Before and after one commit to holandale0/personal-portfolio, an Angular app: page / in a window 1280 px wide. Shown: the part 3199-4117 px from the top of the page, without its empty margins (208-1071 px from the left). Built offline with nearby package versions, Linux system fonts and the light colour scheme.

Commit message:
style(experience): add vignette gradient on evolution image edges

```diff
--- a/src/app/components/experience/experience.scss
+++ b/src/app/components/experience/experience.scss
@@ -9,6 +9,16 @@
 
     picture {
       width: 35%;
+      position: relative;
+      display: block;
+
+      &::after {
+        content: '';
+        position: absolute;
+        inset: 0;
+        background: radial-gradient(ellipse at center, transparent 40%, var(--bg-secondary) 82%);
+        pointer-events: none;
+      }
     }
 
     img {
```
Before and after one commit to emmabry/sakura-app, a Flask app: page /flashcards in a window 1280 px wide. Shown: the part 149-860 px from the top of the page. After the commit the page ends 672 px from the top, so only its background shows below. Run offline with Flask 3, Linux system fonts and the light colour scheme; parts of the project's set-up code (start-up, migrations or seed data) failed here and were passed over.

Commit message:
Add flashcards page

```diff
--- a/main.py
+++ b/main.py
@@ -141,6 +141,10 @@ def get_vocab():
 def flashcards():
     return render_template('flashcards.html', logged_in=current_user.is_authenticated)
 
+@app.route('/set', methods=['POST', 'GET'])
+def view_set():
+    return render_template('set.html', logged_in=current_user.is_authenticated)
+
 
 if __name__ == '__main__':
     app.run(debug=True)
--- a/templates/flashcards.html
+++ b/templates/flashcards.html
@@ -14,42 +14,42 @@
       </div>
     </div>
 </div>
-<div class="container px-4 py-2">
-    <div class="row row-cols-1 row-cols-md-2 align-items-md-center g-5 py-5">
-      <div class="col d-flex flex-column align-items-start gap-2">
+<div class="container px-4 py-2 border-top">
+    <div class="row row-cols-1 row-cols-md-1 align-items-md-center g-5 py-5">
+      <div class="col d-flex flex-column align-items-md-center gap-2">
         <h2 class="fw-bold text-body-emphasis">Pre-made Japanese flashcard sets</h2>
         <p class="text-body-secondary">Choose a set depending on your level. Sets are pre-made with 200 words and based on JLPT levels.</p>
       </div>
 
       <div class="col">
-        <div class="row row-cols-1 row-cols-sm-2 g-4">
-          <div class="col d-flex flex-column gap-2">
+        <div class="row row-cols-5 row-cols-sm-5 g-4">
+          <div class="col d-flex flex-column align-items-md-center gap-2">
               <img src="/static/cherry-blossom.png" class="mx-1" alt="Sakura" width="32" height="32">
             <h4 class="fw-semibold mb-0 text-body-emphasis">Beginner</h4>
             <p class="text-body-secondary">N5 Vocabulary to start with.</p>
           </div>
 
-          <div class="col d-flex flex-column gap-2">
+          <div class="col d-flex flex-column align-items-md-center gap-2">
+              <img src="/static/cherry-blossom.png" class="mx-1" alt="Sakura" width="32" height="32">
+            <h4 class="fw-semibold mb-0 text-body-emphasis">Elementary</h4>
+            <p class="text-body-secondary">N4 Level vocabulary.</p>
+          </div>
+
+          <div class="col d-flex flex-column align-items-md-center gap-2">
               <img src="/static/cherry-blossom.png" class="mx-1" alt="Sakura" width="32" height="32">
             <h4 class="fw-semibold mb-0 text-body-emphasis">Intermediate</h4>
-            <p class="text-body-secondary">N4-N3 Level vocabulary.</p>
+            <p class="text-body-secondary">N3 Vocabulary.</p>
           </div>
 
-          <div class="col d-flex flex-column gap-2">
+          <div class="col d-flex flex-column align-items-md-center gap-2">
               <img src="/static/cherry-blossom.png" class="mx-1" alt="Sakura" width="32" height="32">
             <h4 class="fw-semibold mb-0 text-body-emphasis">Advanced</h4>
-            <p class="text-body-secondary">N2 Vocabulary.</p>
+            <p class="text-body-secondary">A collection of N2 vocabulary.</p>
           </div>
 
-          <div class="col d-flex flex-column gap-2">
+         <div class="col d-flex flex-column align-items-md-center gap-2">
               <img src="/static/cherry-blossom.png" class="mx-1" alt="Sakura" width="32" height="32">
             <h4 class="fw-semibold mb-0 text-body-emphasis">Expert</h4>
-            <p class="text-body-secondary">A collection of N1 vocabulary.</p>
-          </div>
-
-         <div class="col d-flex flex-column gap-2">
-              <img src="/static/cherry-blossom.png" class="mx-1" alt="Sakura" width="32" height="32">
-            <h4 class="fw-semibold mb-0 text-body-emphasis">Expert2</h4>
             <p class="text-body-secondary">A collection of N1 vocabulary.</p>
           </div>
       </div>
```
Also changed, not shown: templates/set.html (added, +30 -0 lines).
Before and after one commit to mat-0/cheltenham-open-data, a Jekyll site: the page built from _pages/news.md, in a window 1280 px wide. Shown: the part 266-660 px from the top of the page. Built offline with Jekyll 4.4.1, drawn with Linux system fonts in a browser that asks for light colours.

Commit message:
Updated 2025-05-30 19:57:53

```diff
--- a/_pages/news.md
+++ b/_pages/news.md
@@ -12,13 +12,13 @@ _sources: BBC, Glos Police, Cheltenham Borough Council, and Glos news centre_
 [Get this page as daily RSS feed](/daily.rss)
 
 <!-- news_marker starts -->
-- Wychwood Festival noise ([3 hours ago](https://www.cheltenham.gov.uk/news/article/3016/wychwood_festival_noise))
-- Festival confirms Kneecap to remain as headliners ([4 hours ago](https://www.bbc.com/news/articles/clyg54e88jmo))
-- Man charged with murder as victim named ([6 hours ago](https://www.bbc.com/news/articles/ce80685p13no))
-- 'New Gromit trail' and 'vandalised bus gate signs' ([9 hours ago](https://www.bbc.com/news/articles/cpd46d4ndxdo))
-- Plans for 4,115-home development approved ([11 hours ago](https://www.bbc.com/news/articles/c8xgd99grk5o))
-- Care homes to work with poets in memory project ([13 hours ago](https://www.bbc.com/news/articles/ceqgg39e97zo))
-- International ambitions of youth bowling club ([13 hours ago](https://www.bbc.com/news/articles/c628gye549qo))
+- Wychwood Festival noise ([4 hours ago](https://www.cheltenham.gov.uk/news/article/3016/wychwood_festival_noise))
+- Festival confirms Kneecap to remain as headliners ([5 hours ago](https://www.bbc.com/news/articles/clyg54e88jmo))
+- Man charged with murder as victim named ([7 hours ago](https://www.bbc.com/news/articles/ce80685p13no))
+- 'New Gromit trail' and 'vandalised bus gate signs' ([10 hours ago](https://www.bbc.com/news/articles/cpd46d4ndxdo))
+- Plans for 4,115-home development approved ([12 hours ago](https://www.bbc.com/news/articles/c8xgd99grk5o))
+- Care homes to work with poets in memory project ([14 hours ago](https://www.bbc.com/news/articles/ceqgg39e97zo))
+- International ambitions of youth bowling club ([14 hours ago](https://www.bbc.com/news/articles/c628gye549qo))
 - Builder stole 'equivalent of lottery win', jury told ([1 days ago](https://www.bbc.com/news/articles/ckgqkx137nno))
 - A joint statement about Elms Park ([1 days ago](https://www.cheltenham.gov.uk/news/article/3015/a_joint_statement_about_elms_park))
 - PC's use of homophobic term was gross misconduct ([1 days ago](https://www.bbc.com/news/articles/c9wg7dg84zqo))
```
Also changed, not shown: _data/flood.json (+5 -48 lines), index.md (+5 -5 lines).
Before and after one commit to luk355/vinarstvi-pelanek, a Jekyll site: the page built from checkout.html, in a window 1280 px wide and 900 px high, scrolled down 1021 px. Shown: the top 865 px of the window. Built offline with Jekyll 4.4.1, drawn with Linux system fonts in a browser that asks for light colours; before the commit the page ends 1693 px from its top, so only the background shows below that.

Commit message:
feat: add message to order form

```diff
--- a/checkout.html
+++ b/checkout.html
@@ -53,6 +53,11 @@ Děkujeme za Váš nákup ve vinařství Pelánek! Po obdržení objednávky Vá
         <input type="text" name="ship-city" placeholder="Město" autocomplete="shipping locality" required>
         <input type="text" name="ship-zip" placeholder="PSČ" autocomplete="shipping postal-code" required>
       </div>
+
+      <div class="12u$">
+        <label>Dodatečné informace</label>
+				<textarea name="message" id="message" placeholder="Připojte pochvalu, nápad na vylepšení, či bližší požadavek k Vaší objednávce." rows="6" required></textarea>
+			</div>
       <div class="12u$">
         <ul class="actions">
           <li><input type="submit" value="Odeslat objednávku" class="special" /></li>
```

#### Exercise directions:
Say how many lines above include "cols". The number alone is the answer.

#### Written solution:
4